Remaining Tour Dates


Of This Moment - Sapat

In addition to the latest mini-player from Times New Viking, Siltbreeze has doled out a trio of equally damaged albums, by Der Teenage Panzerkorp, Pink Reason, and my favorite of the bunch, Sapat. Mortise and Tenon is one of those rare experiences that only comes along so often. It's reasonable to think that the eight-headed smoke monster, that is Louisville, Kentucky's Sapat, can never harness the same cosmic energy to re-create the grooves found within. Sprouting from a group of like-minded heads known as the Black Velvet Fuckere, Sapat have recorded what is undoubtedly the collective's most grounded release, though grounded is not nearly an apt adjective to use when describing Sapat's backwoods kraut and formless jams. "Dark Silver" and album closer, "Fante," show there is conscious thought in their circular odes to both the blooze and free-jazz sputterings; dark, black, bubbling, slide-guitar and clarinet thoughts, or motorik road maps followed on moonshine logic. Elsewhere they channel Can and Ash Ra Tempel from the basement of some abandoned farmhouse, giving malleable banjo and fiddle strings a new life past the recesses of deep space, all the while crossing paths with German Fairy Tale mythos. Last year's sudden death of spiritual leader/carnival barker David Christopher Sauter (heard prominently on Sapat's 7" debut, Tongue Tied and Staid), may have left the Magic Band without it's Captain, but this recording is a not a testament to a band that plans on ravaging the road or a career, but a transcendent moment of psychedelic synthesis that can be re-lived with each spin.


Video Ventures - Yo Majesty - "Club Action"

I thought that when I came home from SXSW the rise of Tampa's Yo Majesty would take care of itself. Though they are playing a nice slew of dates on the West Coast and some stints opening for the always chaotic Brazilian collective Cansei de Ser Sexy, the trio remain unsigned. "Fuck that Shit!" I suppose I'll initiate their PR campaign, though after seeing the tail end of their showcase in Austin, these girls are impossibly hard to wrangle. Here's the hit, "Club Action," in all it's glory.


Box Seats - Look It's Baseball

For the Elliott Clan, Cincinnati Baseball is religion. And Opening Day is the holiest of events. Thank my loving parents for handing down the only two tickets they could find to my brother and I. So......we had the pleasure of seeing one of the greatest opening days our beloved Reds have ever played.
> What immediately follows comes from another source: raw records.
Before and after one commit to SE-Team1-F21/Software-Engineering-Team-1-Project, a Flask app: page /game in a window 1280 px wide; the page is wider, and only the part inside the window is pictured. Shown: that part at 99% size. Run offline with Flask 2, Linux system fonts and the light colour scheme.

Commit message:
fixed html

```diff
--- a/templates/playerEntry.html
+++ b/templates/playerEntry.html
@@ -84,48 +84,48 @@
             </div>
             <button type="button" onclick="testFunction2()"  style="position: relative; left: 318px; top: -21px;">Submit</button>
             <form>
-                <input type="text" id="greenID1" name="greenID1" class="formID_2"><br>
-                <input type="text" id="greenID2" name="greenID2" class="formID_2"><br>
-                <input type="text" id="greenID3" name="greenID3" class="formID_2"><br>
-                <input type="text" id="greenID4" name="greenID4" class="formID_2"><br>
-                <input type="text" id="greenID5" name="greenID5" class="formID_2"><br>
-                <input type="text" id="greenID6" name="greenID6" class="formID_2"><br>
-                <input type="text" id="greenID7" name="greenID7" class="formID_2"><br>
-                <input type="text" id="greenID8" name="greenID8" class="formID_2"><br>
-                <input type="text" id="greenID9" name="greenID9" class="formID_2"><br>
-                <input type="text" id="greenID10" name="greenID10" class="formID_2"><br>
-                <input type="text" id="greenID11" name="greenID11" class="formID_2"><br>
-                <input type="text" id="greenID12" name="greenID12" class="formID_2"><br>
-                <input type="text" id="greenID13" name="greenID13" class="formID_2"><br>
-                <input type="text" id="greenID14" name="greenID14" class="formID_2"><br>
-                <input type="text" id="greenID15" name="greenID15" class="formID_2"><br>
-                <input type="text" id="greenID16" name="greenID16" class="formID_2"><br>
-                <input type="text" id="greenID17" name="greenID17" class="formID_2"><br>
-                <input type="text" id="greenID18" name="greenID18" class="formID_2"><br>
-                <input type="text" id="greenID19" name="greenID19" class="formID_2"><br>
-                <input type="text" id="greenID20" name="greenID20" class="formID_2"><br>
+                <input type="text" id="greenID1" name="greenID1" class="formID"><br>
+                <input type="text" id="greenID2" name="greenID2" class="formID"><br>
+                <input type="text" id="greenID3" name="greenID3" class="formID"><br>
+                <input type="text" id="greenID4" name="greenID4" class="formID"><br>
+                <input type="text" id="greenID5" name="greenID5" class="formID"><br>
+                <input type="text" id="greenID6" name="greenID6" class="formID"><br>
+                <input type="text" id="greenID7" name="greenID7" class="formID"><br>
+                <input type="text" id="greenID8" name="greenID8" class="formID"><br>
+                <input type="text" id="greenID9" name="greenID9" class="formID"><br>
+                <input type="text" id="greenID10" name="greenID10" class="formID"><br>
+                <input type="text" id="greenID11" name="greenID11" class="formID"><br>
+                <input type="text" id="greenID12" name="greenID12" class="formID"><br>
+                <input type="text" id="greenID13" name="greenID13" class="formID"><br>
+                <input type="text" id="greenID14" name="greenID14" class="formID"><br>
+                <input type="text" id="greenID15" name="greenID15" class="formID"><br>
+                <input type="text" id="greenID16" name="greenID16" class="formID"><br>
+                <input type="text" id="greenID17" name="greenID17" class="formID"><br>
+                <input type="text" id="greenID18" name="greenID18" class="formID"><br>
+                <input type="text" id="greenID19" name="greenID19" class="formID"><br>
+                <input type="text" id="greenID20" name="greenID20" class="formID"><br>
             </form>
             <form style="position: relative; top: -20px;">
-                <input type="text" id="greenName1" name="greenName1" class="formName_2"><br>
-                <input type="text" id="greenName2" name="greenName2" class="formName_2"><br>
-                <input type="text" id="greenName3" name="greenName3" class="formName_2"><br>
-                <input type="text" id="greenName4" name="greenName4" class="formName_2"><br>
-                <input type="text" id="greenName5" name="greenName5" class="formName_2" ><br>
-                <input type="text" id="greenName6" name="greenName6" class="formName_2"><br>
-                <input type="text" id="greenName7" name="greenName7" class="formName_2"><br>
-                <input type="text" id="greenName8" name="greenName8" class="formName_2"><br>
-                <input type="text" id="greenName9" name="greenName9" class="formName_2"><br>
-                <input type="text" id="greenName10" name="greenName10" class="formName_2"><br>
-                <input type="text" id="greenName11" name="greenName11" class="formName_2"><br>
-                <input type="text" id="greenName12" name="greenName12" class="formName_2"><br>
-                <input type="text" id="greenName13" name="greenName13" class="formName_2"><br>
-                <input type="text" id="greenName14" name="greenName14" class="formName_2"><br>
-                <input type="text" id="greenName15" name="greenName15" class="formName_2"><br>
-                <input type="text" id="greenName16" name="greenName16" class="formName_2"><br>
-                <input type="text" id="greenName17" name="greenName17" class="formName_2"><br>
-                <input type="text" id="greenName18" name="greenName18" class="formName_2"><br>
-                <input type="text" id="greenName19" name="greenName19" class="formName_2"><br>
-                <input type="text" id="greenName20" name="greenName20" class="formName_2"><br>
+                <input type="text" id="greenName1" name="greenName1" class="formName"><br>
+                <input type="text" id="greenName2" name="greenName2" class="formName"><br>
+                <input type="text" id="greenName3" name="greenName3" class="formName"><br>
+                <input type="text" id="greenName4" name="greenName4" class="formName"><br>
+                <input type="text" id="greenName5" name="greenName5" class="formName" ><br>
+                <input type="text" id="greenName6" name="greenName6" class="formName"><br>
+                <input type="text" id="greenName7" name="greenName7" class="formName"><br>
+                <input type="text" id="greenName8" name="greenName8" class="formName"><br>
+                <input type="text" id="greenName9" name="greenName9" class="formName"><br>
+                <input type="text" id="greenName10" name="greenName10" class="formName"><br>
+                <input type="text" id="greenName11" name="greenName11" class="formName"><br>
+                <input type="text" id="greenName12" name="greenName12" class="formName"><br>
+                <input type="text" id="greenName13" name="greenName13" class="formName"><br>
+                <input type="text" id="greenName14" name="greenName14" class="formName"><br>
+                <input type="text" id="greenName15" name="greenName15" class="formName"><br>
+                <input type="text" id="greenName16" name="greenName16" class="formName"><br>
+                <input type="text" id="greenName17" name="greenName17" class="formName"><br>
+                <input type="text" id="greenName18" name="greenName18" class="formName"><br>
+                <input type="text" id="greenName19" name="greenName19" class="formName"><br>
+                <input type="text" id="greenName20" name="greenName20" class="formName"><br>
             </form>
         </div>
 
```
Two home runs by Adam Dunn, a solid pitching performance from Aarron Harang, the appearance of Pete Rose, the major league debut of Josh Hamilton (due for his own Lifetime Original Movie) and an unselfish Griffey Jr. in right field finally. The only downside to a perfectly beautiful day was the ceremonial first pitch botched by Cincinnati Mayor, Mark Mallory, it seemed to go straight to the dugout, a metaphor for the city's social trajectory. My brother and I deliberated as to the city's worth other than baseball, and we couldn't come up with much. Chili, an unparalleled modern art museum, and the Reds. Being a bridge walk away from Kentucky doesn't help matters.

The endless variations on "Lay Down Sally" we heard from the countless fraternity bars during our trek to the ballpark prompted us to remember Cincy's musical legacy, which is nil. And you can't even technically count Afghan Whigs, since they formed in Athens, OH. In order to tie this in with all things music I ask two things: Is there someone from Cincinnati we forgot to mention? and What's the best song ever written about baseball? John Fogerty's "Centerfield"? Or perhaps Guided By Voices' "Look it's Baseball" from their extremely hard to find, Tonics and Twisted Chasers LP. Though April 2nd is when Red's optimism is at an all-time high, what I witnessed yesterday has me already hoping for an endless summer at Great American Ball Park.